Japan has informed South Korea of a planned radioactive waste survey near the disputed islets in the Sea of Japan, a Japanese Foreign Ministry official said yesterday.
The survey scheduled from late this month to early next month will inspect the effects of radioactive waste in waters near Vladivostok in Russia, the source quoted by Kyodo News Agency said.
Japan gave an advance notice to South Korea, following a proposal that the two nations warn each other of any oceanic research near the group of islets, called Takeshima in Japan and Dokdo in South Korea.
South Korean Foreign Minister Ban Ki-Moon did not indicate the exact area where the survey for radioactive pollution would be conducted, or when Japan plans the mission.
"The Japanese government has recently notified us that it plans to conduct a survey for radioactive pollution in the East Sea [Sea of Japan] at an appropriate time," Ban told reporters.
"It is the clear position of our government that if Japan wants to conduct a maritime survey in our EEZ [Exclusive Economic Zone], it must seek our government's authorization," he said.
The EEZs that both of the two nations claim overlap in the waters near the islets.
Japan's research sites are said to be in the South Korean-claimed zone, the source said.
South Korea, Japan, Russia and the International Atomic Energy Agency conducted a joint survey in 1994 to find abnormalities caused by the waste. But Tokyo and Seoul have continued with similar surveys every year. South Korea's Yonhap new agency said that from the 1950s to the 1990s, the Soviet Union and then Russia dumped nuclear waste in waters off of Vladivostock.
The two nations resumed bilateral discussions on the exclusive economic zone in early June, when South Korea rejected Japan's proposal to give advance notice for the survey. Seoul conducted a maritime survey last month in the zone claimed by the Japanese despite Tokyo's strong protest.
South Korean Foreign Minister Ban Ki Moon is expected to meet Japanese Foreign Minister Taro Aso next week.
The two officials are to mainly discuss North Korea's recent missile launches, but they also plan to talk about ways to improve deteriorating bilateral relations.
The two countries have seen their ties strained over the past year over the island dispute. Some analysts have said the row has affected Seoul and Tokyo's efforts to bring North Korea back to talks aimed at ending Pyongyang's nuclear weapons program.

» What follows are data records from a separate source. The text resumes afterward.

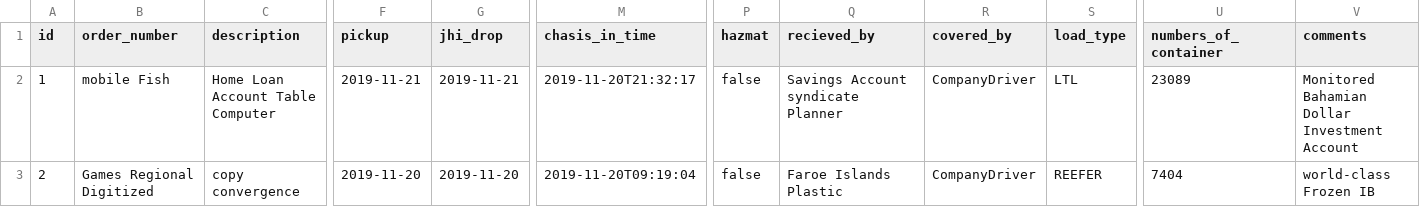
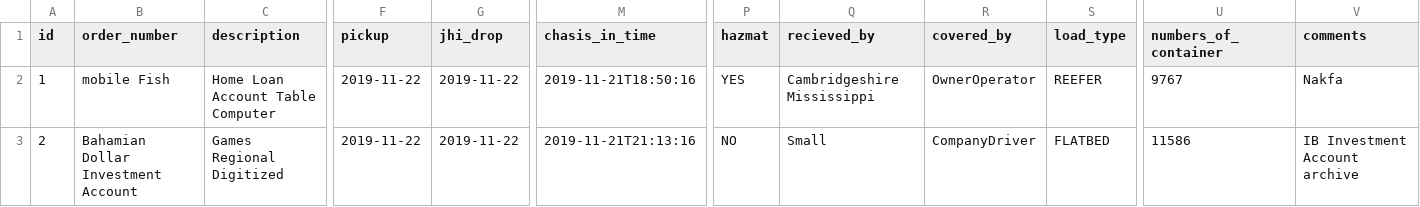
Before and after one commit to harjeet-me/JIOINC, a CSV file: src/main/resources/config/liquibase/fake-data/load_order.csv, drawn as a sheet; only a part is shown, gaps mark what is left out; the diff covers the shown part only; the diff names each change by its address in the sheet, - before the commit and + after, or states it on an @@ line.

```diff
--- a/src/main/resources/config/liquibase/fake-data/load_order.csv
+++ b/src/main/resources/config/liquibase/fake-data/load_order.csv
-F2 (pickup): 2019-11-21
+F2 (pickup): 2019-11-22
-G2 (jhi_drop): 2019-11-21
+G2 (jhi_drop): 2019-11-22
-M2 (chasis_in_time): 2019-11-20T21:32:17
+M2 (chasis_in_time): 2019-11-21T18:50:16
-P2 (hazmat): false
+P2 (hazmat): YES
-Q2 (recieved_by): Savings Account syndicate Planner
+Q2 (recieved_by): Cambridgeshire Mississippi
-R2 (covered_by): CompanyDriver
+R2 (covered_by): OwnerOperator
-S2 (load_type): LTL
+S2 (load_type): REEFER
-U2 (numbers_of_container): 23089
+U2 (numbers_of_container): 9767
-V2 (comments): Monitored Bahamian Dollar Investment Account
+V2 (comments): Nakfa
-B3 (order_number): Games Regional Digitized
+B3 (order_number): Bahamian Dollar Investment Account
-C3 (description): copy convergence
+C3 (description): Games Regional Digitized
-F3 (pickup): 2019-11-20
+F3 (pickup): 2019-11-22
-G3 (jhi_drop): 2019-11-20
+G3 (jhi_drop): 2019-11-22
-M3 (chasis_in_time): 2019-11-20T09:19:04
+M3 (chasis_in_time): 2019-11-21T21:13:16
-P3 (hazmat): false
+P3 (hazmat): NO
-Q3 (recieved_by): Faroe Islands Plastic
+Q3 (recieved_by): Small
-S3 (load_type): REEFER
+S3 (load_type): FLATBED
-U3 (numbers_of_container): 7404
+U3 (numbers_of_container): 11586
-V3 (comments): world-class Frozen IB
+V3 (comments): IB Investment Account archive
```
Also changed, not shown: 148 edited cells elsewhere in this file, src/main/resources/config/liquibase/fake-data/customer.csv, src/main/resources/config/liquibase/fake-data/invoice.csv, 49 other files.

Japan's top government spokesman said Japan had the right to do surveys near the islands.